  2. The Kaby Lake-X chips come rated at slightly higher speeds out of the box than the Kaby Lake-S chips, and are also rated at higher thermal design power levels (112 watt versus 91 watt).
  3. The integrated graphics processor inside of the Kaby Lake-X chips is disabled and can't be used; the one on the Kaby Lake-S chips can be used.

The Kaby Lake-X and their corresponding Kaby Lake-S counterparts are otherwise the same, and are even priced identically.

Although I understand why Intel offers these chips (I don't believe they're pointless as some others do, but that's a topic for an upcoming column), here's why I don't think these Kaby Lake-X chips will succeed in the marketplace.

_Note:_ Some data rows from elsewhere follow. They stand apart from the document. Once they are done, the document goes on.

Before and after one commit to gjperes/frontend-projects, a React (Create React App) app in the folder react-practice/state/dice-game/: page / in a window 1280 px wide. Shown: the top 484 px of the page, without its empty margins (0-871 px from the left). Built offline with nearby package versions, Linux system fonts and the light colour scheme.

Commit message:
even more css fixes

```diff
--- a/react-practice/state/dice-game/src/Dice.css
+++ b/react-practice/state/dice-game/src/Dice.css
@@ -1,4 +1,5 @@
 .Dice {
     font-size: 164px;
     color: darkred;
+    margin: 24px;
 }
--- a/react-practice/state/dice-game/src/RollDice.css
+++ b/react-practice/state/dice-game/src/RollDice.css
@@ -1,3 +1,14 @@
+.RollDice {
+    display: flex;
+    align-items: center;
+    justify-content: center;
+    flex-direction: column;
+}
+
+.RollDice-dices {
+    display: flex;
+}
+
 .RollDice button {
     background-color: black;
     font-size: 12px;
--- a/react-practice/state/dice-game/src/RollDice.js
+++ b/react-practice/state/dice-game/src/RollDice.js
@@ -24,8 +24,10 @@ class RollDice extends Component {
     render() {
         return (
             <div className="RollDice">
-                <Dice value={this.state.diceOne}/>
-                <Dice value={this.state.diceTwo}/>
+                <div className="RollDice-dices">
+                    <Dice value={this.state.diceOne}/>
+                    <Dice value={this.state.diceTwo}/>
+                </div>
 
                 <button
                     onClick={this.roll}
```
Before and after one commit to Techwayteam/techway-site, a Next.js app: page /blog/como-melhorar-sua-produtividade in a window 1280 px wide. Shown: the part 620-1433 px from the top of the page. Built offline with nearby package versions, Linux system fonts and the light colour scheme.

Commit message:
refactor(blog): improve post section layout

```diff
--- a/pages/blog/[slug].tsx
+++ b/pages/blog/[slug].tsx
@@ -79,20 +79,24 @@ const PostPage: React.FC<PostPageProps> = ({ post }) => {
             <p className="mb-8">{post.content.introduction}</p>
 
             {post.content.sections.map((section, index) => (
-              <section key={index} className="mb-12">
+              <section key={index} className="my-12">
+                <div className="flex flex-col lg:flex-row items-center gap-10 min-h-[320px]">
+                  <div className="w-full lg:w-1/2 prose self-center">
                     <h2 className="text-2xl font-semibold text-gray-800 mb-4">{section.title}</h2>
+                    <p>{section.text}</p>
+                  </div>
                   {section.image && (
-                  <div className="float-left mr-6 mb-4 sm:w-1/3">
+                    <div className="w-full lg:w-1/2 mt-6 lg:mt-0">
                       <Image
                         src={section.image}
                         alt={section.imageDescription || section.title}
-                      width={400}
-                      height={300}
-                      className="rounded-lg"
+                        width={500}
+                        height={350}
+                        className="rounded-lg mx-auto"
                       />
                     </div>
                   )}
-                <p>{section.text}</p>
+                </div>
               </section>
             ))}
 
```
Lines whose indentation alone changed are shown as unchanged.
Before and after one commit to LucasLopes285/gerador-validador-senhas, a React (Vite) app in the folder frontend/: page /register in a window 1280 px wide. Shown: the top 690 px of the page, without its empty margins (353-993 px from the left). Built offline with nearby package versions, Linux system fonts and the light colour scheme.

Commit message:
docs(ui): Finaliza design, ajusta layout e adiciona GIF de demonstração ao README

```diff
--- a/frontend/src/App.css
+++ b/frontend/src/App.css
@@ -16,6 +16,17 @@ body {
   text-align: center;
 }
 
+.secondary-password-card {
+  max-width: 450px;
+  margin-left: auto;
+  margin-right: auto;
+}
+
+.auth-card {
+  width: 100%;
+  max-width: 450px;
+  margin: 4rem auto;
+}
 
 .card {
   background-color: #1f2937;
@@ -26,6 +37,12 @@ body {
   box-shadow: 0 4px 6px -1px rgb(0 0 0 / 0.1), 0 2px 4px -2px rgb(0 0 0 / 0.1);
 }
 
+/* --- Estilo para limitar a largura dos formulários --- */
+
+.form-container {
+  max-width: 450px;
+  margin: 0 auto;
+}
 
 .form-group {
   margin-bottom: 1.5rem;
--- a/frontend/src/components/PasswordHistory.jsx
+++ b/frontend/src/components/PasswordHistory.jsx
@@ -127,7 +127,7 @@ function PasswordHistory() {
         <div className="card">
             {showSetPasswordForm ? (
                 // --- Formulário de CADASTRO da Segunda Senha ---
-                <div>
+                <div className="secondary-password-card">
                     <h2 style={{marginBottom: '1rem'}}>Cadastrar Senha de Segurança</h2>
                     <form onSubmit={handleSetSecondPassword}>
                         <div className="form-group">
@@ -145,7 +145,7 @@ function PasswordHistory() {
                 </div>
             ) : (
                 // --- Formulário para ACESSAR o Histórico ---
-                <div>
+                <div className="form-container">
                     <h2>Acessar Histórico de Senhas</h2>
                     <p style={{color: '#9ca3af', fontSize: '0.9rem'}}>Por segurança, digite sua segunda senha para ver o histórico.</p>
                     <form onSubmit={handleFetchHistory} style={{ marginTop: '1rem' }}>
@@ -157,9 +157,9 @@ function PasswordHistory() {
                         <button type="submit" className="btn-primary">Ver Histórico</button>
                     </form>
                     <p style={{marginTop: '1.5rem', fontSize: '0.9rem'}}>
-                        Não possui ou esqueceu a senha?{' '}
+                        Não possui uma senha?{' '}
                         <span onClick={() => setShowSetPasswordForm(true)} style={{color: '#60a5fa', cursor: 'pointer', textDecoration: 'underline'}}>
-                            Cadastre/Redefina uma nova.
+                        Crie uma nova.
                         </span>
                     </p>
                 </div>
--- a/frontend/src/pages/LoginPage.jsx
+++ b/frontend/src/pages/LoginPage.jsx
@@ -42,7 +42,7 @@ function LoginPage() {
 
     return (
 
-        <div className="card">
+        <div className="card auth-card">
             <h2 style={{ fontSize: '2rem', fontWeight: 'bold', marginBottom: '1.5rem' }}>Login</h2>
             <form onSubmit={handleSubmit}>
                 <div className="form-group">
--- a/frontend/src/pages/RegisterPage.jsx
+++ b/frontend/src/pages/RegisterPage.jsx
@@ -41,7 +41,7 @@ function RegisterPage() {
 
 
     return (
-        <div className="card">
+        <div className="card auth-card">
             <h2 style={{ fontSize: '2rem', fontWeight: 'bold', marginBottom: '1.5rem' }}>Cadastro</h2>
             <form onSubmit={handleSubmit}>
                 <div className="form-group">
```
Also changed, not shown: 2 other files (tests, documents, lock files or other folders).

The Coffee Lake-S "problem"

Intel originally planned to release the successor to its Kaby Lake-S processor family, known as Coffee Lake-S, in the first quarter of 2018. However, various credible leaks suggest that the enthusiast/gaming-oriented SKUs of Coffee Lake-S will now launch in August, representing a three-quarter pull-in.

Coffee Lake-S promises to bring several compelling improvements over Kaby Lake-S. For one thing, while Kaby Lake-S (and, by extension, Kaby Lake-X) tops out at just four cores, Coffee Lake-S will pack up to six cores. Coffee Lake-S should also be manufactured in a higher-performing 14nm++ manufacturing technology (Kaby Lake-S/X are built using a lower-performing 14nm+ manufacturing technology).

On top of all of that, motherboards that support Coffee Lake-S should start at much lower prices than the motherboards that support Kaby Lake-X.

So, once Coffee Lake-S is out, if somebody came to me asking whether she or he should build a system using Coffee Lake-S or a system using Kaby Lake-X, it would be an easy decision: I'd tell them to go with Coffee Lake-S without any reservations.

Now, obviously this isn't exactly bad for Intel -- an Intel chip being more compelling than another Intel chip, which leads users to purchase an Intel chip, clearly isn't a situation that should bug the company or its stockholders.

However, it seems that Intel is determined to make its high-end desktop platform (the one that Kaby Lake-X is a part of) into the platform of choice for gamers and enthusiasts, and having the entry-level chips on the high-end desktop platform become obsolete after just a couple of months isn't conducive to that goal.

What Intel can do, then

Leaks suggest that Intel is planning a "Coffee Lake-X" chip for its high-end desktop platform at some point in the future. Presumably, this will be like Kaby Lake-X -- that is, the same fundamental silicon that's used in Coffee Lake-S, but reworked to be compatible with the high-end desktop motherboards.

If Intel can get this part out in a reasonable time frame (say, for the holiday shopping season), that would go a long way toward keeping the low-end of Intel's high-end desktop platform relevant to gamers and personal computer enthusiasts. But if this chip won't arrive until, say, mid-2018, then that'll simply be too late to be relevant -- just as the Kaby Lake-X chips are.

Ashraf Eassa owns shares of Intel. The Motley Fool recommends Intel. The Motley Fool has a disclosure policy.